reports from Spa-Francorchamps
Another arena, another ball game. Damon Hill, the no-hoper last time out, senses the force is now with him and the pressure on the world champion and championship leader Michael Schumacher, as he seeks confirmation of his revived title prospects in Sunday's Belgian Grand Prix here.
Hill's victory and Schumacher's retirement in Hungary, 12 days ago, brings them to this, the most spectacular circuit on the tour, separated by just 11 points. The mood in the Williams-Renault camp has changed just as dramatically.
Their English driver, contracted for another year by the team, said yesterday: "Michael is in the position now where he could possibly lose the title, which looked pretty secure till a fortnight ago.

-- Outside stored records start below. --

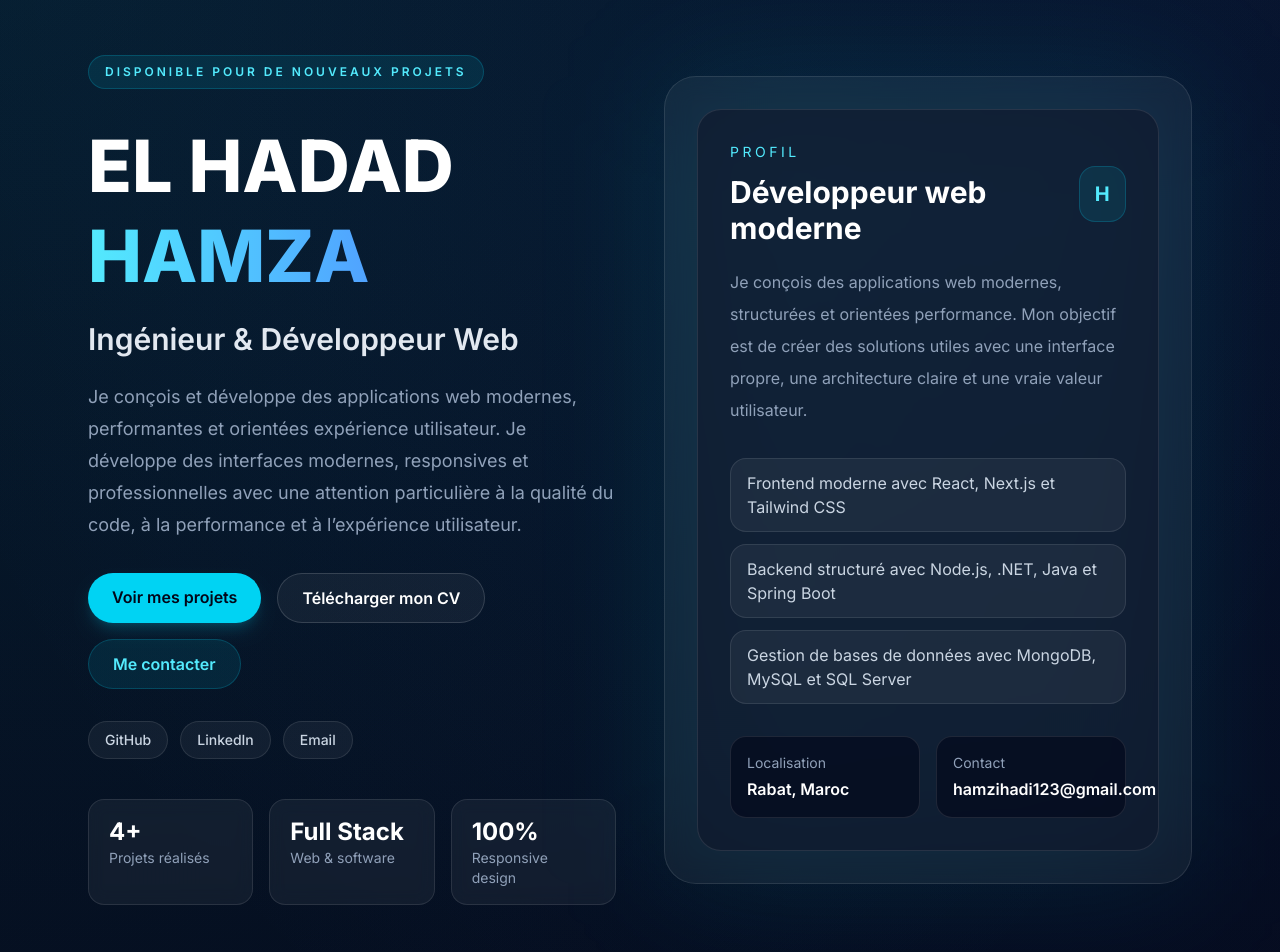
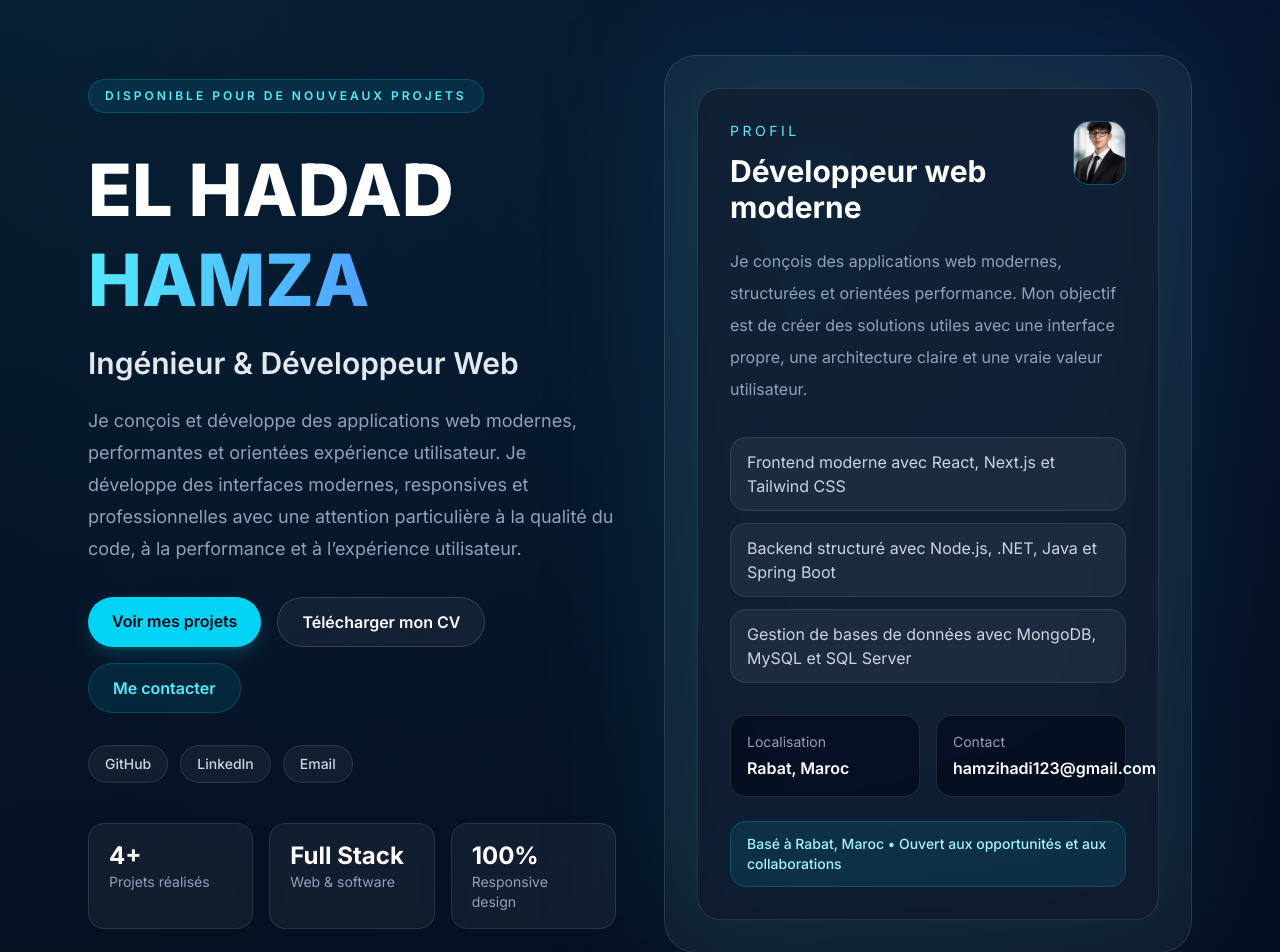
Before and after one commit to ELhadad-hamza/hamza-portfolio, a Next.js app: page / in a window 1280 px wide. Shown: the part 100-1052 px from the top of the page. Built offline with nearby package versions, Linux system fonts and the light colour scheme.

Commit message:
Add profile image to hero section

```diff
--- a/components/Hero.tsx
+++ b/components/Hero.tsx
@@ -1,6 +1,9 @@
+import Image from "next/image";
 import { personalInfo, socials } from "@/data/portfolio";
 
 export default function Hero() {
+  const nameParts = personalInfo.name.split(" ");
+
   return (
     <section
       id="home"
@@ -12,9 +15,9 @@ export default function Hero() {
         </div>
 
         <h1 className="mt-8 text-5xl font-extrabold leading-tight text-white md:text-7xl">
-          {personalInfo.name.split(" ")[0]} {personalInfo.name.split(" ")[1]}{" "}
+          {nameParts[0]} {nameParts[1]}{" "}
           <span className="bg-gradient-to-r from-cyan-300 to-blue-400 bg-clip-text text-transparent">
-            {personalInfo.name.split(" ").slice(2).join(" ")}
+            {nameParts.slice(2).join(" ")}
           </span>
         </h1>
 
@@ -103,7 +106,7 @@ export default function Hero() {
 
         <div className="relative rounded-[2rem] border border-white/10 bg-white/5 p-6 backdrop-blur-md md:p-8">
           <div className="rounded-3xl border border-white/10 bg-slate-900/60 p-8">
-            <div className="flex items-center justify-between gap-4">
+            <div className="flex items-start justify-between gap-4">
               <div>
                 <p className="text-sm uppercase tracking-[0.25em] text-cyan-300">
                   Profil
@@ -113,8 +116,14 @@ export default function Hero() {
                 </h3>
               </div>
 
-              <div className="flex h-14 w-14 items-center justify-center rounded-2xl border border-cyan-400/20 bg-cyan-400/10 text-xl font-bold text-cyan-300">
-                H
+              <div className="relative h-16 w-16 overflow-hidden rounded-2xl border border-cyan-400/20 bg-cyan-400/10">
+                <Image
+                  src="/profile.jpg"
+                  alt={personalInfo.name}
+                  fill
+                  className="object-cover"
+                  priority
+                />
               </div>
             </div>
 
@@ -154,6 +163,13 @@ export default function Hero() {
                 </p>
               </div>
             </div>
+
+            <div className="mt-6 rounded-2xl border border-cyan-400/20 bg-cyan-400/10 px-4 py-3">
+              <p className="text-sm font-medium text-cyan-200">
+                Basé à {personalInfo.location} • Ouvert aux opportunités et aux
+                collaborations
+              </p>
+            </div>
           </div>
         </div>
       </div>
```
Also changed, not shown: public/profile.jpg (added).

Eleven points is a fairly slender lead and he will be feeling a little more twitchy.
''It's important for us to pile on the pressure. Williams are working flat out to make improvements and I'm working hard, testing hard, focusing on winning every race."
Hill's ability to sustain the pressure carried him all the way to a final race decider last season, momentum generated after Schumacher's disqualification at this track.
"Spa is even more crucial than Hungary," Hill said. "That was a situation where if I lost I could virtually discount the championship. Now I have to win to keep up the momentum and if I do that I believe we will have reached a turning point. Instead of a mountain to climb it will be a bit more of an easy slope for the rest of the season. I have a lot of inner pressure to perform. The momentum will build with us."
With seven races remaining, the bookmakers have Schumacher at 5-1 on, Hill 3-1 against. Hill suggests a few bob on him might not be wasted.
"I have invested my entire career on myself to win the championship,'' Hill added. ''It has taken me a long time to position myself to take a stab at it. This is the culmination of 10 years' racing."
Hill's concentration on that objective this season will not be dissipated by Schumacher's declaration that his rival will be favourite next year. The German reasons that he cannot expect to be champion in his first season after switching from Benetton-Renault to Ferrari.
Psychological ploys have long been part of their duel and Hill declines to fall for this one. He said: "This year is taking all my attention. That's Michael releasing a bit of pressure because he's taken a lot of money from Ferrari and they will be expecting value for it. They put him in at great expense to put Ferrari on top."
He is unmoved by the plight of David Coulthard, now seeking alternative employment after being replaced at Williams by Jacques Villeneuve. Hill said "I wouldn't be honest if I said I had sympathy with anyone in Formula One. It's a hard game and the rules apply to me as to anyone else. It's a reminder of how ruthless the sport can be. Every driver has to perform. It's still early days in David's career. He's 24. I was driving Formula Ford at his age."
The cash-strapped Pacific Ford team were last night involved in emergency talks over their latest crisis, which arose following a dispute with the suppliers of their engines last season.